Viewpoints

Brief History:
The Viewpoints were originated by Mary Overlie who began with 6 major viewpoints that gave her dance troupe a common language from which they could begin to create new pieces. How to move through space, how to move with each other, and how to work as an ensemble.In the early 1970’s, Ann Bogart adopted them and brought them to the famed SiTi Company in New York, where they still teach and use them in new works. Tina Landau, a Steppenwolf company member, worked very closely with Ms Bogart, and together, they developed a multitude of exercises which enabled them to add 3 more to bring the total number of Viewpoints to 9.

In 1996, Ms. Landau taught them to Alexandra Billings for a show they were both working on at The Steppenwolf Theater. Ms Billings took them to The Steppenwolf School in Chicago and ultimately to the Steppenwolf School West in Los Angeles and has been using them in her craft as well as teaching them ever since.

From her vantage point as an actor, Ms Billings has tailored the VPs in a way that opens up emotional truth for the individual actor.

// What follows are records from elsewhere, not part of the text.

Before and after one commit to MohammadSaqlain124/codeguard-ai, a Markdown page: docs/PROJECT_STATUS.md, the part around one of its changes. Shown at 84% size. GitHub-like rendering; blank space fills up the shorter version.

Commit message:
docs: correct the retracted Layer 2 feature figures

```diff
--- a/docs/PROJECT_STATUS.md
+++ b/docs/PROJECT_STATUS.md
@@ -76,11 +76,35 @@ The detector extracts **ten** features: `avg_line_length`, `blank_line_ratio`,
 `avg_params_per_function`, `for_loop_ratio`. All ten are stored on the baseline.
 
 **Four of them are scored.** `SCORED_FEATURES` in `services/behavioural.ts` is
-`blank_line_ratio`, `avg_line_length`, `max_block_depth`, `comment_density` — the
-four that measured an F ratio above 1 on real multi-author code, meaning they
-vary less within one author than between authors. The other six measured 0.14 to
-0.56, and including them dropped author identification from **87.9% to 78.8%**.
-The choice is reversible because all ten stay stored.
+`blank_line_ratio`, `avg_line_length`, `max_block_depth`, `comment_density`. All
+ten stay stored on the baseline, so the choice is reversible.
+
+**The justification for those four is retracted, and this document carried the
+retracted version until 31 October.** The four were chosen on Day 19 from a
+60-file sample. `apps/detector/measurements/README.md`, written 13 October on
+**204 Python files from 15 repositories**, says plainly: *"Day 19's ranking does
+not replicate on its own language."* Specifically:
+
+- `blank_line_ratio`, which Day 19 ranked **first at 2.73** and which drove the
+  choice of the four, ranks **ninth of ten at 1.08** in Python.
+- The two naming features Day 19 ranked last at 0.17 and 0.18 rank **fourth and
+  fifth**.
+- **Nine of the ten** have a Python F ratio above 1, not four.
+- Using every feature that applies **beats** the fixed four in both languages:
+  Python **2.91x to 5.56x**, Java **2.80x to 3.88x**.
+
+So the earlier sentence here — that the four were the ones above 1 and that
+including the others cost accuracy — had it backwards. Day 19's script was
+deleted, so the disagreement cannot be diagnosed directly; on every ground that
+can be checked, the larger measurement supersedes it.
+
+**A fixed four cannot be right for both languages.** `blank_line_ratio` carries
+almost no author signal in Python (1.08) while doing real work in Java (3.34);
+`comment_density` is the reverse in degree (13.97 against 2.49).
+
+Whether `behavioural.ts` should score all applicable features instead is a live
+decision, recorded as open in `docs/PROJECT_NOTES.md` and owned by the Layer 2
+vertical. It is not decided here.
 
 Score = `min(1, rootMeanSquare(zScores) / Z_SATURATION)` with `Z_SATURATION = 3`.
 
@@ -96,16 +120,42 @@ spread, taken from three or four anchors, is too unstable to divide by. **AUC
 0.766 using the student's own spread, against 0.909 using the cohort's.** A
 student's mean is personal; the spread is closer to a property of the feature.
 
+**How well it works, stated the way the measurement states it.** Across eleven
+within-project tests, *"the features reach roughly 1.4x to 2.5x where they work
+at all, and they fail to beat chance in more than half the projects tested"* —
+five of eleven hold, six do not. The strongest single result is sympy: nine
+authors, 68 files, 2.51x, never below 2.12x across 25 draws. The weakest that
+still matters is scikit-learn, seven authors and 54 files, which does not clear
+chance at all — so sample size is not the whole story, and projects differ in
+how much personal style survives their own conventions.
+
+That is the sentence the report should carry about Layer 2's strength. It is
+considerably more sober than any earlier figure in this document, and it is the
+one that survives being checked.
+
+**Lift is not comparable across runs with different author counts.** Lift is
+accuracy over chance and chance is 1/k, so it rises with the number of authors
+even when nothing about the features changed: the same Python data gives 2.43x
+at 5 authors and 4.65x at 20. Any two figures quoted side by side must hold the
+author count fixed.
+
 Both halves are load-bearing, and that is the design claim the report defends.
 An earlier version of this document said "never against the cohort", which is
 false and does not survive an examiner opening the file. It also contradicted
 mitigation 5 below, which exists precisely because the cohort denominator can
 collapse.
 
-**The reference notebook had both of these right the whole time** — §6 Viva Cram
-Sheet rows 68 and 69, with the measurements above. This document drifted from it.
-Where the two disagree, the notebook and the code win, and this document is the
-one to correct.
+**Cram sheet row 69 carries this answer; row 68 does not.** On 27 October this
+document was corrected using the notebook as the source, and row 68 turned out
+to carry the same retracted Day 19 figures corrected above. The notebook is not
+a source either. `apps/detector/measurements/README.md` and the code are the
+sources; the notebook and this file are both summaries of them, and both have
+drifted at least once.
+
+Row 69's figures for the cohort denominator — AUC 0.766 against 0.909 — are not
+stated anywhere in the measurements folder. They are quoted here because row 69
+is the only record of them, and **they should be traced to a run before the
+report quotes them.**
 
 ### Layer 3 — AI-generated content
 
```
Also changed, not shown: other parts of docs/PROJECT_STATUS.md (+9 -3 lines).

The Viewpoints:
  • Kinesthetic Response
    For every action, there is a reaction. Someone claps, you flinch. A siren goes by, you jump. This is your gut instinct. Reacting without creating. Allowing things to inform you instead of thinking about them first.
  • Tempo
    How fast or how slow you move. This can also be internalized. How quickly do you fall in love. Do you have flashes of temper?
  • Shape
    The literal shape of your body against the universe.
  • Duration
    How long or how short something lasts. Again, this can be internal as well as external. How long do you laugh, cry, breathe, dream. And how does this change?
  • Architecture
    Replace the word “props” with the word Architecture. It’s another name for the physical world around you. Anything you can touch is considered a piece of Architecture. Although, sometimes we can consider light and sound physical properties as well.
  • Spatial Relationship
    How close or how far away you are from someone else. Or from a piece of Architecture. Or from the ground, or the sky, or the earth.
  • Repetition
    The literal repeating of anything. A physical movement, a piece of text, or an emotion. There’s a power in doing something over and over and over. Think Meisner. What happens and how do you allow something to change by simply repeating it.
  • Topography
    Patterns on the earth. Picture having gold paint on the bottom of your feet, traveling around the room, and then looking over your shoulder at what you’ve created. Traveling in New York City for instance is much different than traveling through Texas. Each character you portray will have a very different Topography.
  • Gesture
    Hand signals, facial expressions, even waving hello and goodbye. These are all considered a type of gesture. Every character has distinct ways of using their hands or in some cases, not using their hands at all. There’s a big difference in the way characters from Tennessee Williams behave as opposed to the way characters in Anton Chekhov behave. Also, think of acting on stage as opposed to acting in front of the camera. Gestures may be used in both, but they have to change to fit the medium.

The Viewpoints For The Working Actor:
The Viewpoints are simply another way to consider how to create a character and how that character reacts and behaves honestly in the world which the writer has created. Through Viewpoint exercises we’re able to come up with a myriad of possible choices. Viewpoints work equally well in both theater and in front of a camera. After all, acting is not acting, it is telling the simple truth. And that’s true in any medium. But before that happens, you have to get brave, fearless and work with reckless abandon. All the time.This is a study in character development, finding possible truths through movement that you may have never thought of before and most importantly, reigniting your imagination. This is the best tool any actor has, and it usually lays dormant.

The Viewpoints are never meant to be the sole methodology from which an actor studies. They’re meant to add to whatever process the actor already has. It should spark new ideas and squash the millions of times you say “my character would never….”

Let yourself off the hook. Remember acting is not only a craft, it’s an Art.